Change detection data:
□ □ □ □ □ □ □
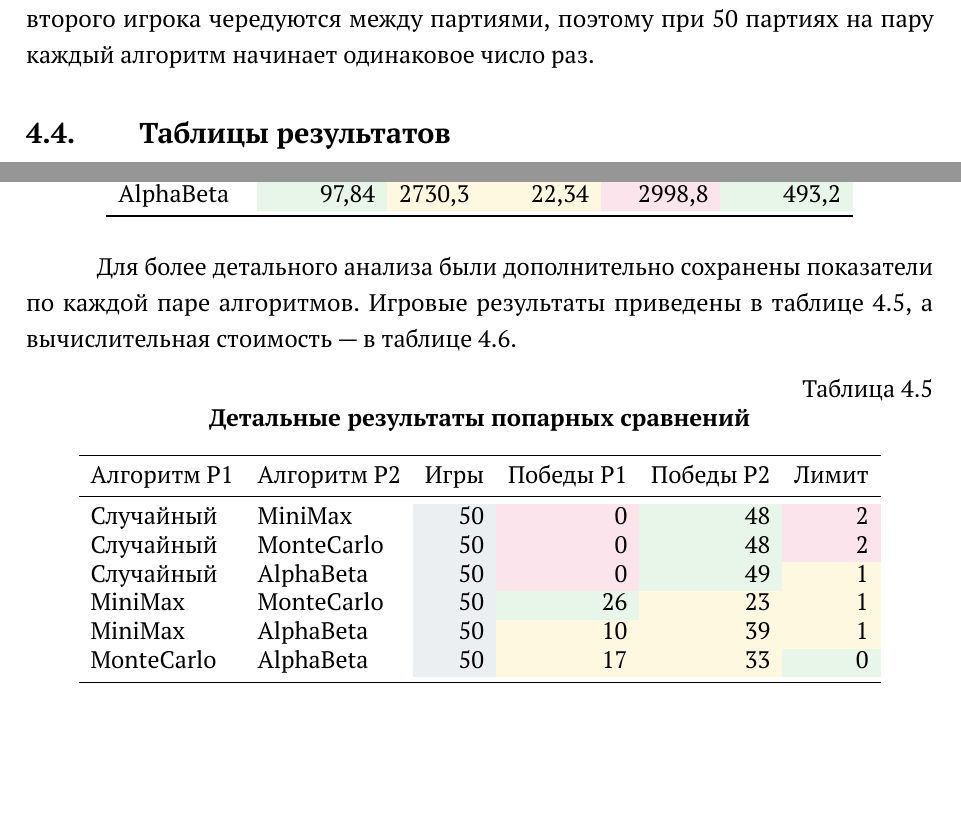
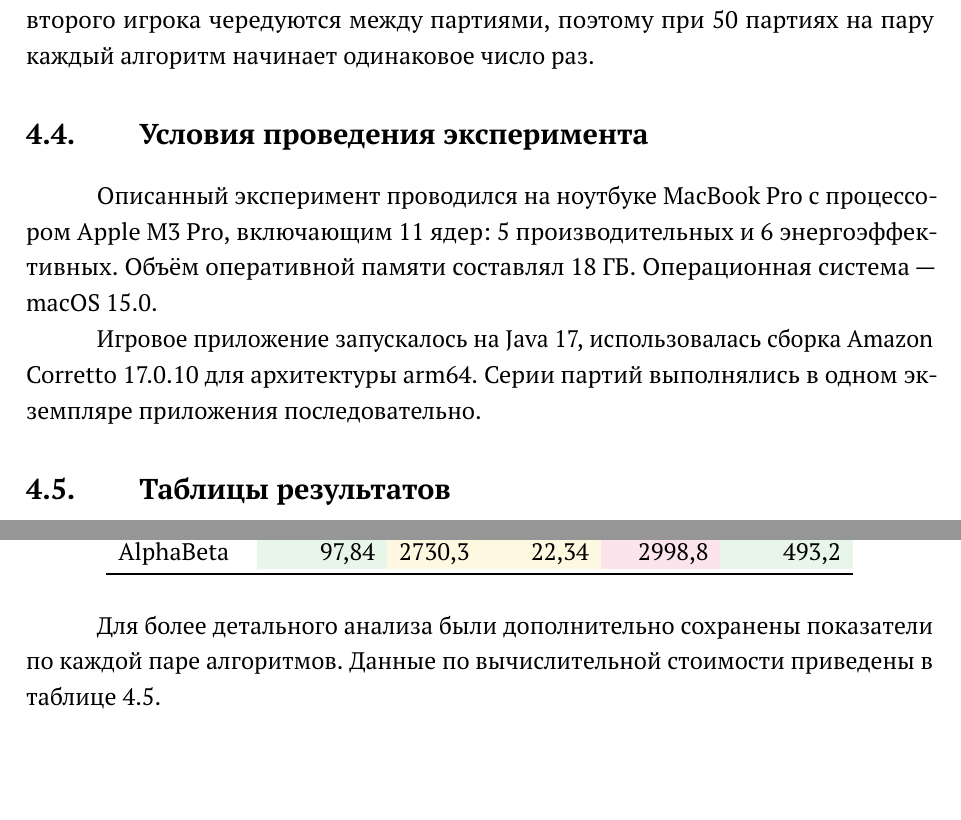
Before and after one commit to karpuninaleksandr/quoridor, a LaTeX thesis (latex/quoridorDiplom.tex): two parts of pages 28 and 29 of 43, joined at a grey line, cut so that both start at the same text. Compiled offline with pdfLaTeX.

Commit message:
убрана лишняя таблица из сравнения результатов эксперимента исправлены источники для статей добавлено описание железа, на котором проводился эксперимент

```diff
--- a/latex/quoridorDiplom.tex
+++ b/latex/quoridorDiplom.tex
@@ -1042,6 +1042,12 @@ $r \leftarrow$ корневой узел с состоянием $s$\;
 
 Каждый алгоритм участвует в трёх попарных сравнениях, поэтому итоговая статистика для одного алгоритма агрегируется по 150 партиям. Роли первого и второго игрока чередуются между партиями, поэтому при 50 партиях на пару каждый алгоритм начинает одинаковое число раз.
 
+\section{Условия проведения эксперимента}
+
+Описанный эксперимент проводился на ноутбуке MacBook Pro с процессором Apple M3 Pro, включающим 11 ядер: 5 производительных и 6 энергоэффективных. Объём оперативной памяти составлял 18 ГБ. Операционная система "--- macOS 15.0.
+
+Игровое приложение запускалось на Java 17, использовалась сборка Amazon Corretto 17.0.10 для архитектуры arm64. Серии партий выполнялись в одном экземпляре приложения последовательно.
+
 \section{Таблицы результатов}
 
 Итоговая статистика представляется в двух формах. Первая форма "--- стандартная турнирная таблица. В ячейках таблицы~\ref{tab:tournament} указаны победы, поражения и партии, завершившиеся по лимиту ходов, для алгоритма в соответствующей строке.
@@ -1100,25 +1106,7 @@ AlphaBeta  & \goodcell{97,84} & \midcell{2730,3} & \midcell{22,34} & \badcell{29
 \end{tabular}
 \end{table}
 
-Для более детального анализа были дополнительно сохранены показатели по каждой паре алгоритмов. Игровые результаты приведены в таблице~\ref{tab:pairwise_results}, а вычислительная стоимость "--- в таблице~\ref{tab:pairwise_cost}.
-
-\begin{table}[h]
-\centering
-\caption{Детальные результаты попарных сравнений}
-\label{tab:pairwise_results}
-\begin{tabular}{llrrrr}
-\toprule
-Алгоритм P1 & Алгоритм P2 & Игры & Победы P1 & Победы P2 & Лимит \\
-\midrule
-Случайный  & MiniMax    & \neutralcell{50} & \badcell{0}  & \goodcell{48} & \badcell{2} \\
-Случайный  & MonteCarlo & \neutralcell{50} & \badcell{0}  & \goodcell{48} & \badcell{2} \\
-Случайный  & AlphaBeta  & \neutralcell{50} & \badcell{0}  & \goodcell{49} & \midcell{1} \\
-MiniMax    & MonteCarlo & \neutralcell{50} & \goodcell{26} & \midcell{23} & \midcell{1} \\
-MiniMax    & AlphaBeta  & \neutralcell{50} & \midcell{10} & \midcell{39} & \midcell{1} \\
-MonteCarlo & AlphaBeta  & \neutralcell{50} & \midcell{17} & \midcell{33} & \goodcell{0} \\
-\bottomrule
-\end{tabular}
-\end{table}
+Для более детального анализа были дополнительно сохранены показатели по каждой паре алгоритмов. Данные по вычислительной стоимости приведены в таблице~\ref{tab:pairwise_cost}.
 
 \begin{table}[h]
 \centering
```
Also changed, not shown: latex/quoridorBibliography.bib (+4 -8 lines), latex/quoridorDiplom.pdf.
□ □ □ □ □ □ □
Required work:
With the string "Случайный" as the key, filter the data above and show the lines that match.

The completed task:
-Случайный  & MiniMax    & \neutralcell{50} & \badcell{0}  & \goodcell{48} & \badcell{2} \\
-Случайный  & MonteCarlo & \neutralcell{50} & \badcell{0}  & \goodcell{48} & \badcell{2} \\
-Случайный  & AlphaBeta  & \neutralcell{50} & \badcell{0}  & \goodcell{49} & \midcell{1} \\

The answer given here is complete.